Quite a frustrating weekend. I booked a C172 for both Saturday and Sunday afternoons. Saturday was booked for 16:00 and Sunday was booked for 12:00, on the proviso that if Saturday was a wash-out then we'd go up on Sunday. Who was coming with me? My best friend Sally, her boyfriend Ricky and my friend Jana from work. The plan?? To go for a quick sightseeing flight over Amsterdam.

I checked the weather during the week and again on Friday. According to the TAF's and satellite images, there was a large low about to move in from the West which would clear up and leave a ridge of high pressure (and consequently blue skies) all day Sunday. Which was just as well, because Sally asked if we could go on Sunday instead. "Not a problem", I told her "it's supposed to be pissing down on Saturday".

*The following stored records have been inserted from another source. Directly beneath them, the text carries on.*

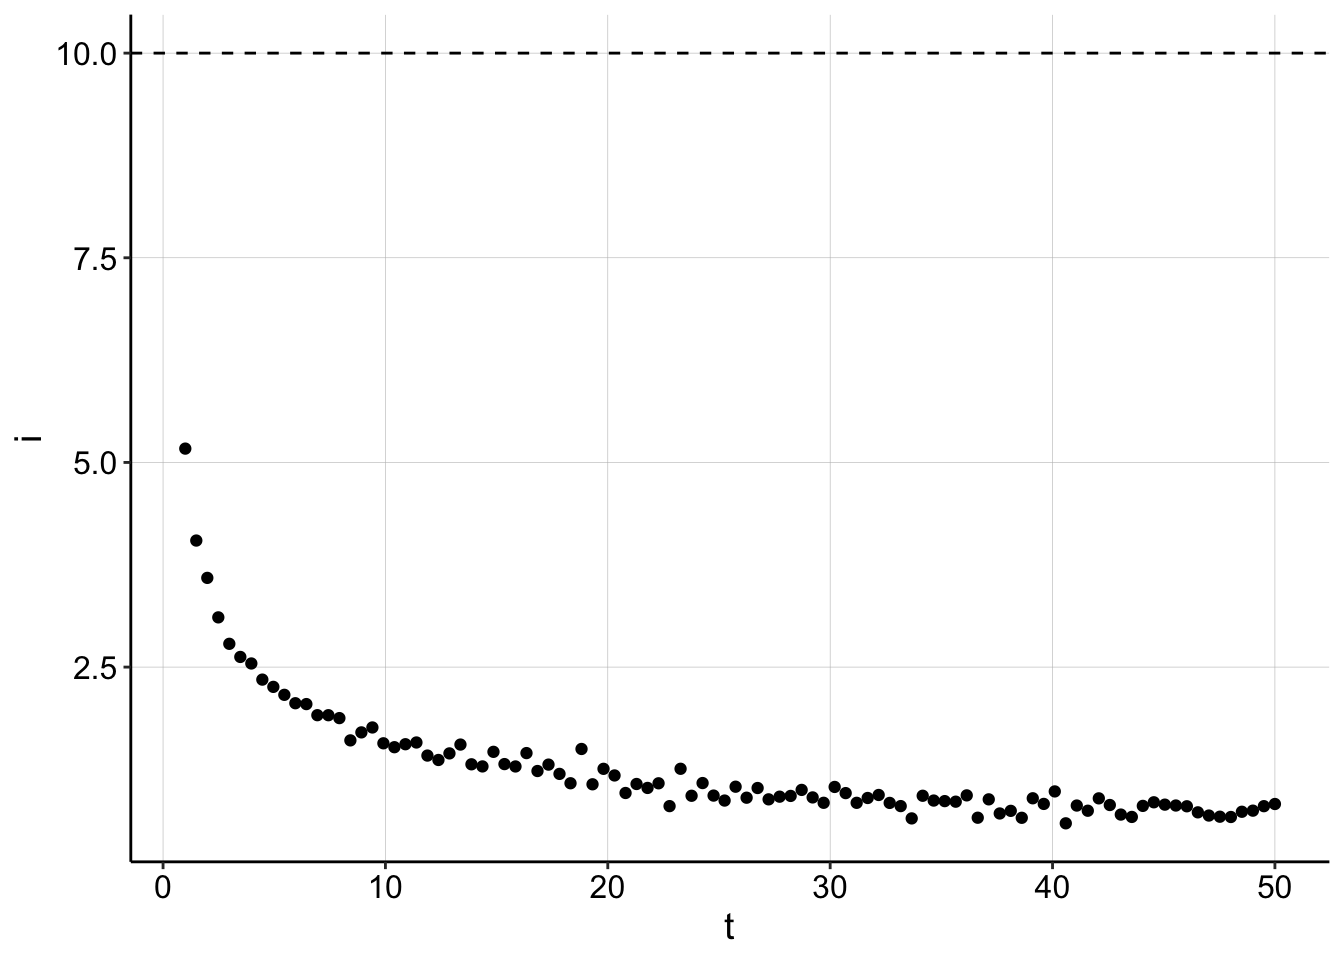
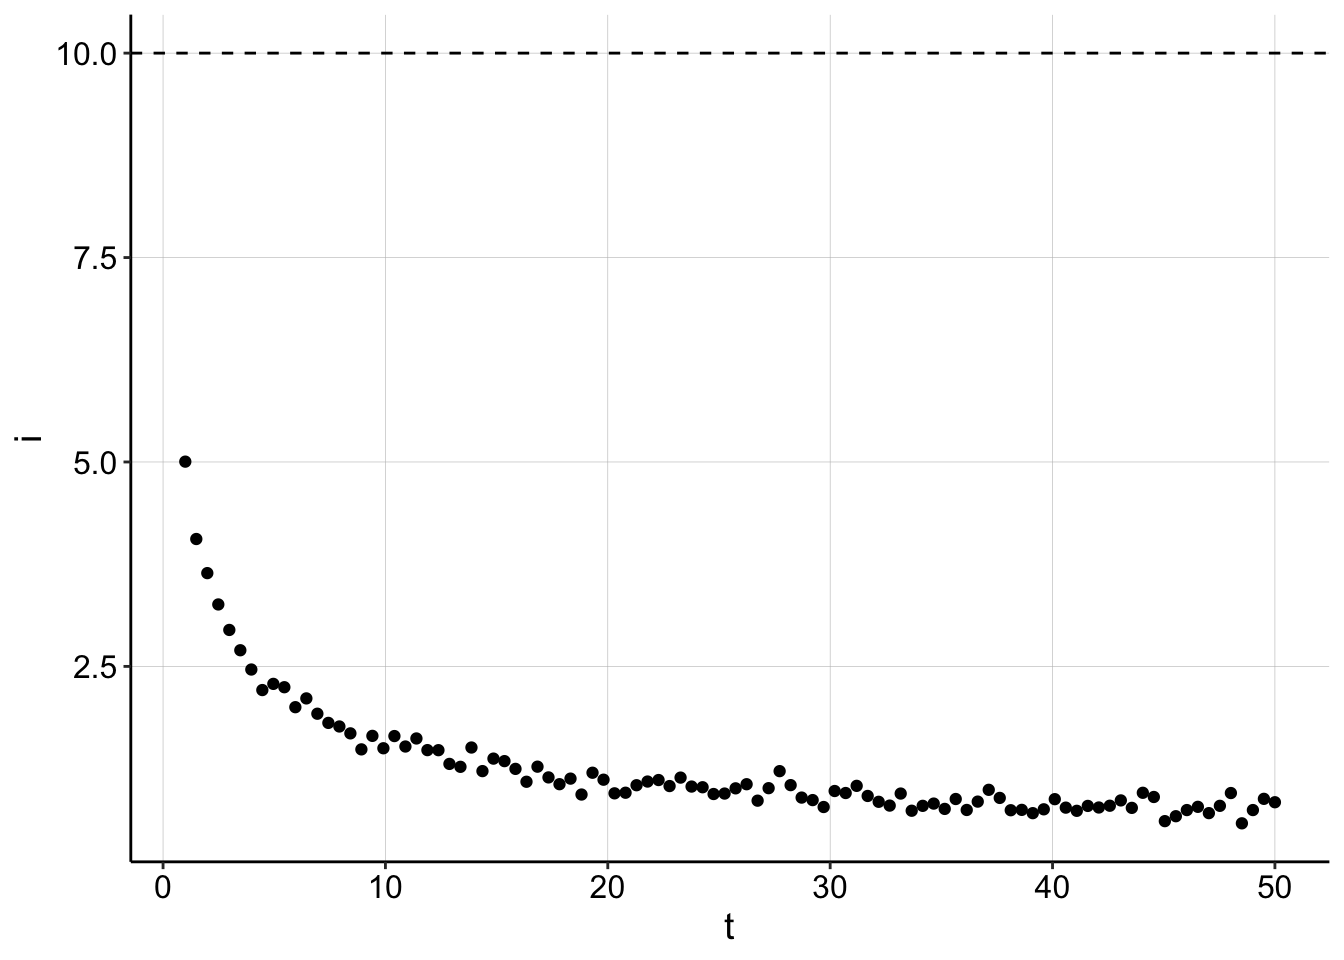
updated diffusion gen decode doc

diff --git a/IDA/12_10_18/Analysis/generating_and_decoding_diffusion.html b/IDA/12_10_18/Analysis/generating_and_decoding_diffusion.html
@@ -230,27 +230,27 @@ kable(head(gen_data))</code></pre>
 <tbody>
 <tr class="odd">
 <td align="right">1.000000</td>
-<td align="right">5.168885</td>
+<td align="right">5.004122</td>
 </tr>
 <tr class="even">
 <td align="right">1.494949</td>
-<td align="right">4.045879</td>
+<td align="right">4.057905</td>
 </tr>
 <tr class="odd">
 <td align="right">1.989899</td>
-<td align="right">3.589754</td>
+<td align="right">3.640768</td>
 </tr>
 <tr class="even">
 <td align="right">2.484849</td>
-<td align="right">3.107393</td>
+<td align="right">3.257615</td>
 </tr>
 <tr class="odd">
 <td align="right">2.979798</td>
-<td align="right">2.784355</td>
+<td align="right">2.945868</td>
 </tr>
 <tr class="even">
 <td align="right">3.474747</td>
-<td align="right">2.623979</td>
+<td align="right">2.697552</td>
 </tr>
 </tbody>
 </table>
@@ -279,11 +279,11 @@ kable(head(gen_data))</code></pre>
 <p>So, this function will take in our generated df. We will also provide it with a <span class="math inline">\(D_{ap}\)</span> and <span class="math inline">\(t_s\)</span>.</p>
 <pre class="r"><code>(estimates &lt;- calc_D_m(gen_data, D_ap = D_ap, t_s = t_s))</code></pre>
 <pre><code>##          D_m          i_0            b 
-## 2.634223e-08 5.168885e+00 3.565016e-03</code></pre>
+## 2.508968e-08 5.004122e+00 5.974719e-03</code></pre>
 <p>Ok, so the function runs…<strong>but its estimate is about an order of magnitude off</strong>…not great for data that we just generated. Recall that <span class="math inline">\(I_0\)</span> was 10, it seems that could be an important problem if using the max point to estimate <span class="math inline">\(I_0\)</span> doesn’t work well. You can see that by reruning the calculation function, but providing the correct <span class="math inline">\(I_0\)</span> enables the fit to estimate <span class="math inline">\(D_m\)</span> very accurately.</p>
 <pre class="r"><code>calc_D_m(gen_data, D_ap = D_ap, t_s = t_s, i_0 = I0)</code></pre>
 <pre><code>##          D_m          i_0            b 
-## 9.859589e-08 1.000000e+01 3.565016e-03</code></pre>
+## 1.001935e-07 1.000000e+01 5.974719e-03</code></pre>
 <p>Now, providing the correct <span class="math inline">\(I_0\)</span> yields a very good estimate for <span class="math inline">\(D_m\)</span>, recall that we originally set it to 10^{-7} cm^2/sec.</p>
 <p>Let’s look at a plot of the original data with data regenerated from the estimated fit parameters:</p>
 <pre class="r"><code># generate dataset from estimates
@@ -311,17 +311,18 @@ D_m_v2 = 1e-09
 gen_data_100 &lt;- tibble(t = seq(10, 3600, by = 10), i = generate_Iswv(t = t, 
     I0 = I0_v2, D_ap, D_m = D_m_v2, t_s, noise = T, sd = 2e-08))
 
-ggplot(gen_data_100, aes(x = t/60, y = i)) + geom_point()</code></pre>
+ggplot(gen_data_100, aes(x = t/60, y = i)) + geom_point() + geom_hline(yintercept = I0_v2, 
+    linetype = 2)</code></pre>
 <p><img src="generating_and_decoding_diffusion_files/figure-html/unnamed-chunk-8-1.png" width="672" style="display: block; margin: auto;" /></p>
 <p>Interestingly, when <span class="math inline">\(D_m\)</span> and <span class="math inline">\(t\)</span> are small enough, you can actually get signal larger than <span class="math inline">\(I_0\)</span>. Using the same metric of the max data point to estimate <span class="math inline">\(I_0\)</span> now yields an <strong>overestimate.</strong></p>
 <p>NLS estimates:</p>
 <pre class="r"><code>(estimates_100 &lt;- calc_D_m(gen_data_100, D_ap = D_ap, t_s = t_s))</code></pre>
 <pre><code>##           D_m           i_0             b 
-##  2.494532e-09  1.617001e-06 -4.597882e-09</code></pre>
+##  2.503184e-09  1.577650e-06 -1.132666e-09</code></pre>
 <p>Estimates when provided with correct <span class="math inline">\(I_0\)</span></p>
 <pre class="r"><code>calc_D_m(gen_data_100, D_ap = D_ap, t_s = t_s, i_0 = I0_v2)</code></pre>
 <pre><code>##           D_m           i_0             b 
-##  9.540443e-10  1.000000e-06 -4.597882e-09</code></pre>
+##  1.005707e-09  1.000000e-06 -1.132666e-09</code></pre>
 <p>Again, we see that the error in the <span class="math inline">\(I_0\)</span> estimate throws off the <span class="math inline">\(D_m\)</span> estimate by 2.5x. And the plot shows the same effect as before - incorrect <span class="math inline">\(I_0\)</span> estimates will force the fit to adjust the <span class="math inline">\(D_m\)</span>.</p>
 <pre class="r"><code>calc_data_100 &lt;- tibble(t = seq(10, 3600, by = 10), i = generate_Iswv(t = t, 
     I0 = estimates_100[2], D_ap, D_m = estimates_100[1], t_s,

But how wrong did the forecasters get it. I awoke on Saturday to lovely high Cirrus Stratus and as the morning went on the weather stayed mild, although it did get grey as the day passed. I emailed Polder to confirm the TAF and they said it was supposed to be crappy by the time I was to go up, so they were OK to let me scrap the flight. I rang Matt to talk flying etc and we were joking about how when we do scrub a flight, how we want the weather to prove us right. And sure enough it started to turn bad, but the "cats and dogs" never did appear, just poor visibility.

I went to a friends party and watched my beer intake. I stuck to 4 bottles of beer, made sure Jana knew she was to be at the train station by 10:30 and was home, tucked up in bed by midnight....and who said flying is glamorous :-)

Sunday began with Sally sending me an sms about the weather. She was worried about the fog in Lelystad. Her parents live there and she could see how grey outside it was. I checked the
weather and the forecasters were predicting it to burn off by lunch-time. So off I went.

But it didn't start out all roses. Jana pissed me off by doing a typical "Jana". "Oh my alarm clock didn't go off sweetie....can you tell me what trains I can get sweetie....Oh I'll be an hour late sweetie
". I just KNEW it...I knew she'd miss the train. In the end she ended up not making it....which if I was clever, I could have put money on, AND won. I got to the station, met Sally and her family and we drove to the airport. But there was no sign of the weather changing. We went for a coffee and watched the weather from the cafe. At last......a glimmer of sunshine. But it was already 13:20. I had the plane (PH-PJL...or "Me Julie") until 14:00. But I pre-flighted her, posed for some pics (coming soon) and strapped Sally and Ricky in. Fired up the engine, radio check and pre flight checks etc and we taxied to the run-up area.

Sal was babbling away while I was trying to do the pre-flight checks and eventually we taxied onto the runway. And very soon afterwards we were skybound. Sal let out a "Whoooo" as we rotated and climbed out and then I headed out for the city of Lelystad. But the weather was still iffy up above. Clouds were scattered at around 500ft so I had to be careful to remain clear of clouds. As I continued, the weather was beginning to improve. I dialled in the Lelystad NDB and made a route back towards the airfield. I aimed for VRP Sierra and called overhead, joined downwind and did the pre-landing checks. Again Sal was babbling in my ear and I had to concentrate with a stiff crosswind. I overshot a bit turning final, and had to slip to loose height, but recovered and brought "Me Julie" in for a landing. But sadly I flared a little too high and hit the deck a little hard. But there was no bounce and it was a solid landing. We taxied back, shut down and headed back to the club to do the paperwork. I mentioned to Ruben about the hard landing and he smiled and simply said "You can't get them all the time".

Time logged....30 mins, but I wish it could have been more.